Plantigrade Tiny Feet Rarely Used
The fragile and tiny size of the feet of ornithocheirids suggests they were rarely used. These prehistoric albatross analogs might have spent days to weeks airborne, perhaps nesting in areas free from predators.
It seems unlikely that pterosaur feet could have evolved to become even smaller. Terrestrial locomotion was probably slow and methodical, reducing the stress of each fragile footfall. Despite reduced feet, the toes remained beneath the shoulder glenoid, the center of balance in all flying reptiles. So it was possible for the wings to be extended for flying, sunning or display while standing erect and very finely balanced on such tiny toes.
Hatchlings with Large Feet?

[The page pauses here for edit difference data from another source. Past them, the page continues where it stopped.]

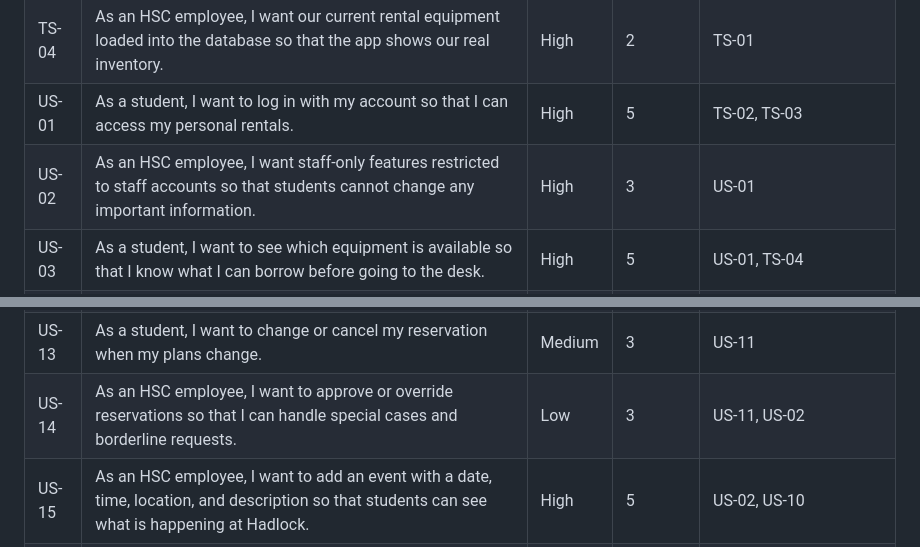
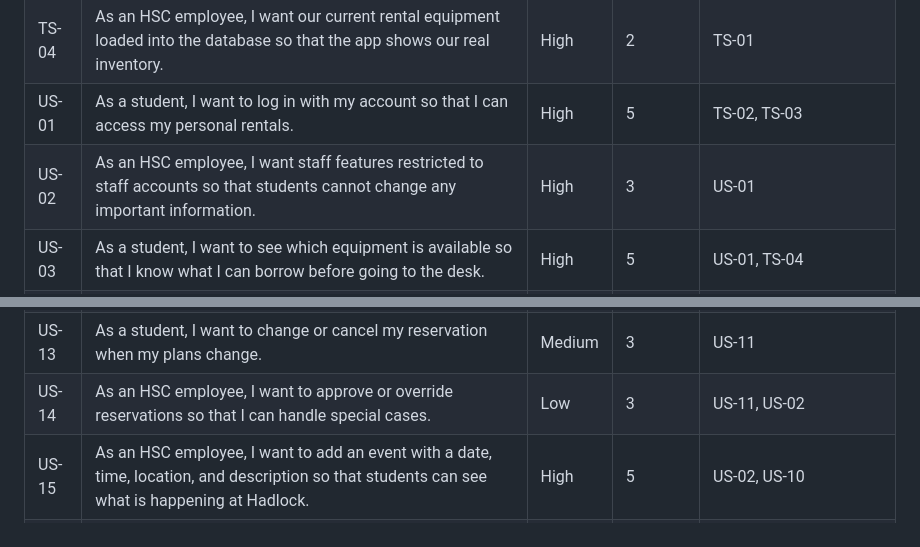
Before and after one commit to afalk23/csis321-Hadlock-Central, a Markdown page: productbacklog.md, 2 parts joined by grey strips. GitHub-like rendering.

Commit message:
Fix wording for US-2 and 14

```diff
--- a/productbacklog.md
+++ b/productbacklog.md
@@ -10,7 +10,7 @@
 | TS-03 | As a developer, I want a Flutter app that navigates between screens so that important screens have a place to live. | High | 3 | None |
 | TS-04 | As an HSC employee, I want our current rental equipment loaded into the database so that the app shows our real inventory. | High | 2 | TS-01 |
 | US-01 | As a student, I want to log in with my account so that I can access my personal rentals. | High | 5 | TS-02, TS-03 |
-| US-02 | As an HSC employee, I want staff-only features restricted to staff accounts so that students cannot change any important information. | High | 3 | US-01 |
+| US-02 | As an HSC employee, I want staff features restricted to staff accounts so that students cannot change any important information. | High | 3 | US-01 |
 | US-03 | As a student, I want to see which equipment is available so that I know what I can borrow before going to the desk. | High | 5 | US-01, TS-04 |
 | US-04 | As a student, I want to search and filter equipment by type so that I can find what I need quickly. | Medium | 3 | US-03 |
 | US-05 | As a student, I want to request a checkout and see the terms and due time so that I know what I am agreeing to. | High | 5 | US-03 |
@@ -22,7 +22,7 @@
 | US-11 | As a student, I want to reserve Court 2 for a date, time, and reason so that I have guaranteed access to the court. | High | 8 | US-10 |
 | US-12 | As a student, I want faulty bookings rejected, so that I can quickly rebook the available option. | Medium | 5 | US-11 |
 | US-13 | As a student, I want to change or cancel my reservation when my plans change. | Medium | 3 | US-11 |
-| US-14 | As an HSC employee, I want to approve or override reservations so that I can handle special cases and borderline requests. | Low | 3 | US-11, US-02 |
+| US-14 | As an HSC employee, I want to approve or override reservations so that I can handle special cases. | Low | 3 | US-11, US-02 |
 | US-15 | As an HSC employee, I want to add an event with a date, time, location, and description so that students can see what is happening at Hadlock. | High | 5 | US-02, US-10 |
 | US-16 | As an HSC employee, I want to be told when a new event conflicts with an existing one so that I can choose a different time or location. | Medium | 3 | US-15 |
 | US-17 | As a student, I want to view upcoming events and announcements in one place so that I stay informed without checking multiple channels. | High | 3 | US-15 |
```
Also changed, not shown: other parts of productbacklog.md (+1 -1 lines).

The JZMP embryo had relatively large (for an ornithocheirid) feet. At present this appears to be a phylogenetic character due to its nesting prior to Boreopterus. Nevertheless it seems reasonable that hatchling ornithocheirids might have had larger feet that did not grow in step with the rest of the body. Counter this notion, the hatchling Pterodaustro had relatively smaller feet than the adult.

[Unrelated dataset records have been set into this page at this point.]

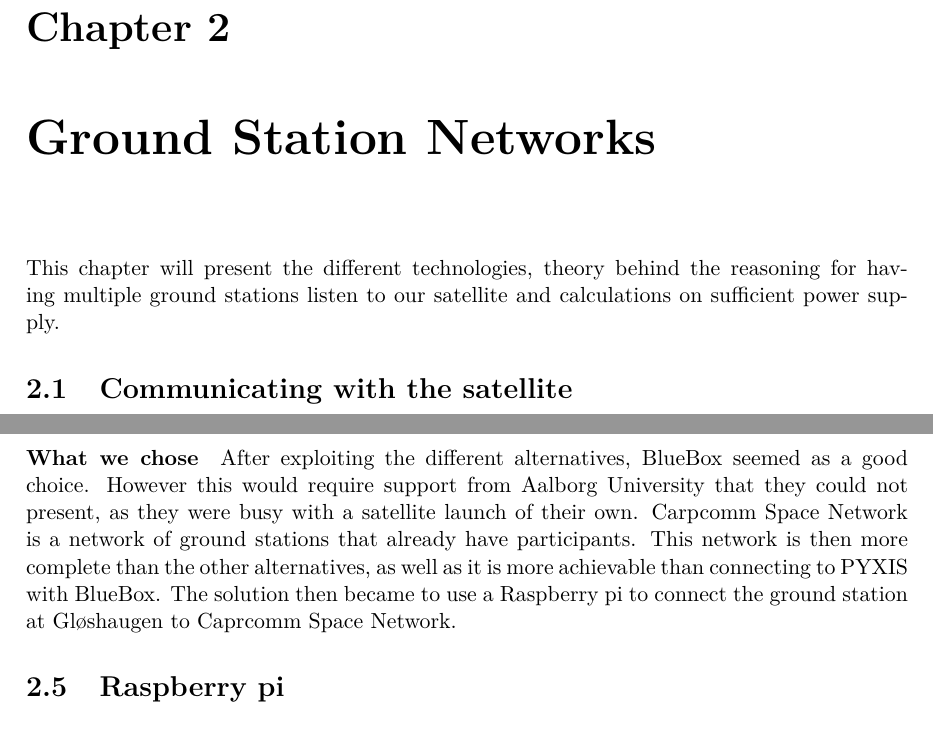
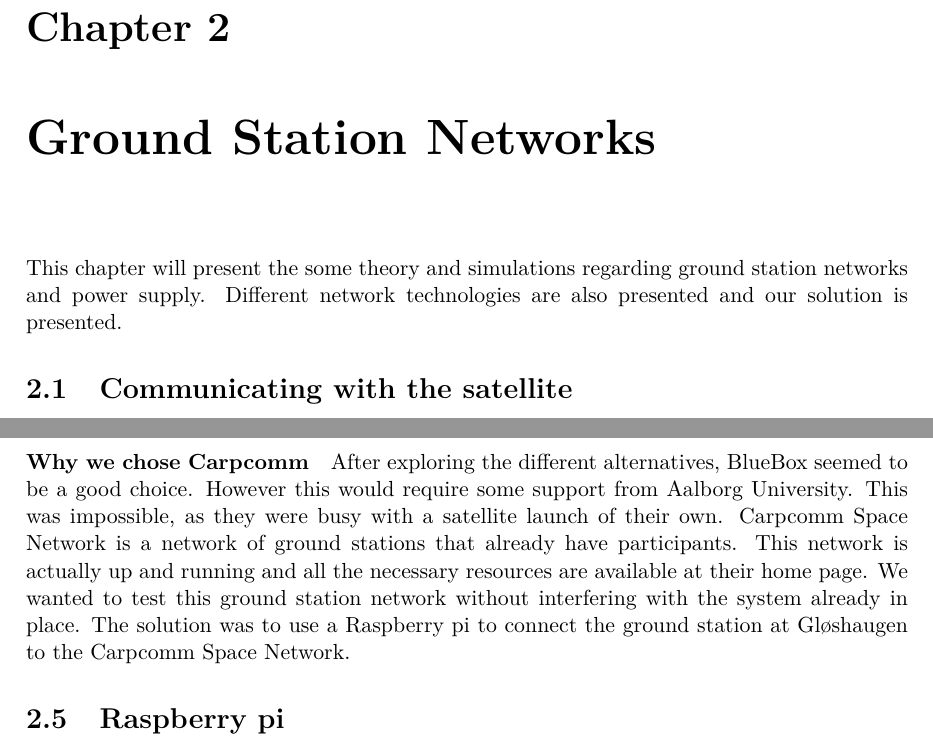
Before and after one commit to Ekerholten/EIT-Gruppe-Blue-Box, a LaTeX thesis (Rapport/report_main.tex, which reads Rapport/Main_body/Maintext.tex): two parts of pages 7 and 15 of 22, joined at a grey line, cut so that both start at the same text. Compiled offline with pdfLaTeX.

Commit message:
Hvorfor valgt vi carpcomm og intro til kapittelet

```diff
--- a/Rapport/Main_body/Maintext.tex
+++ b/Rapport/Main_body/Maintext.tex
@@ -1,7 +1,7 @@
 \chapter{Ground Station Networks}
+%This chapter will present the different technologies, theory behind the reasoning for having multiple ground stations listen to our satellite and calculations on sufficient power supply.
 
-This chapter will present the different technologies, theory behind the reasoning for having multiple ground stations listen to our satellite and calculations on sufficient power supply.
-
+This chapter will present the some theory and simulations regarding ground station networks and power supply. Different network technologies are also presented and our solution is presented.
 
 %Before we started our project, we did quite a lot of prestudy, covering which technology was available, to determine which fit our project best. This chapter will contain a summary of the different technologies, and also some theory behind the reasoning for having multiple ground stations listen to our satellite.
 
@@ -14,8 +14,8 @@
 \input{Main_body/PYXIS}
 \input{Main_body/Carpcomm}
 
-\paragraph{What we chose}
-After exploiting the different alternatives, BlueBox seemed as a good choice. However this would require support from Aalborg University that they could not present, as they were busy with a satellite launch of their own. Carpcomm Space Network is a network of ground stations that already have participants. This network is then more complete than the other alternatives, as well as it is more achievable than connecting to PYXIS with BlueBox. The solution then became to use a Raspberry pi to connect the ground station at Gløshaugen to Caprcomm Space Network.
+\paragraph{Why we chose Carpcomm}
+After exploring the different alternatives, BlueBox seemed to be a good choice. However this would require some support from Aalborg University. This was impossible, as they were busy with a satellite launch of their own. Carpcomm Space Network is a network of ground stations that already have participants. This network is actually up and running and all the necessary resources are available at their home page. We wanted to test this ground station network without interfering with the system already in place. The solution was to use a Raspberry pi to connect the ground station at Gløshaugen to the Carpcomm Space Network.
 
 \input{Main_body/raspberrypi}
 
```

Perhaps it is no coincidence that the prepubis is rarely found in ornithocheirids. Where it is found (Arthurdactylus, SMNK PAL 1136), the prepubis is relatively small. The prepubis effectively lengthens the pubis providing anchors for femoral adductors. These would be less useful in a pterosaur that rarely walked, hence the reduction )and perhaps loss) of the prepubis in certain ornithocheirids.

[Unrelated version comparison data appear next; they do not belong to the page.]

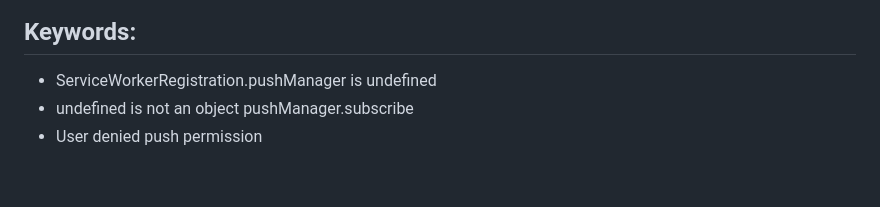
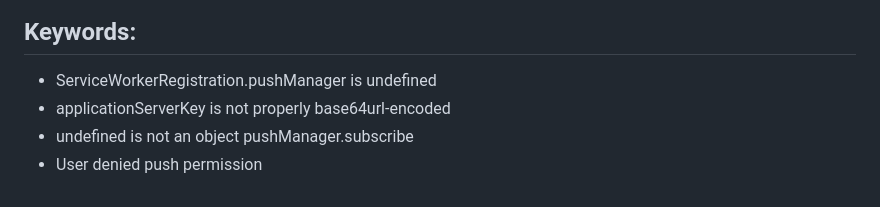
Before and after one commit to andreinwald/webpush-ios-example, a Markdown page: README.md, the part around the change. Drawn GitHub-style.

```diff
--- a/README.md
+++ b/README.md
@@ -194,5 +194,6 @@ See example in [backend-sender.js](/backend-sender.js)
 
 ## Keywords:
 - ServiceWorkerRegistration.pushManager is undefined
+- applicationServerKey is not properly base64url-encoded
 - undefined is not an object pushManager.subscribe
 - User denied push permission
```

As always, I encourage readers to see specimens, make observations and come to your own conclusions. Test. Test. And test again.
Evidence and support in the form of nexus, pdf and jpeg files will be sent to all who request additional data.
Kellner AWA and Tomida Y 2000. Description of a New Species of Anhangueridae (Pterodactyloidea) with Comments on the Pterosaur Fauna from the Santana formation (Aptian-Albian), Northeastern Brazil. National Science Museum, Tokyo, Monographs, 17: 1-135.
Lü J 2010. A new boreopterid pterodactyloid pterosaur from the Early Cretaceous Yixian Formation of Liaoning Province, northeastern China. Acta Geologica Sinica 24: 241–246.
Peters D. 2011. A Catalog of Pterosaur Pedes for Trackmaker Identification. Ichnos 18(2):114-141. http://dx.doi.org/10.1080/10420940.2011.573605
Wang X, Kellner AWA, Zhou Z and Campos DA 2005. Pterosaur diversity and faunal turnover in Cretaceous terrestrial ecosystems in China. Nature 437 (7060): 875–879. doi:10.1038/nature03982. PMID 16208369.
Wellnhofer P 1985. Neue Pterosaurier aus der Santana-Formation (Apt) der Chapada do Araripe, Brasilien. Paläontographica A 187: 105–182.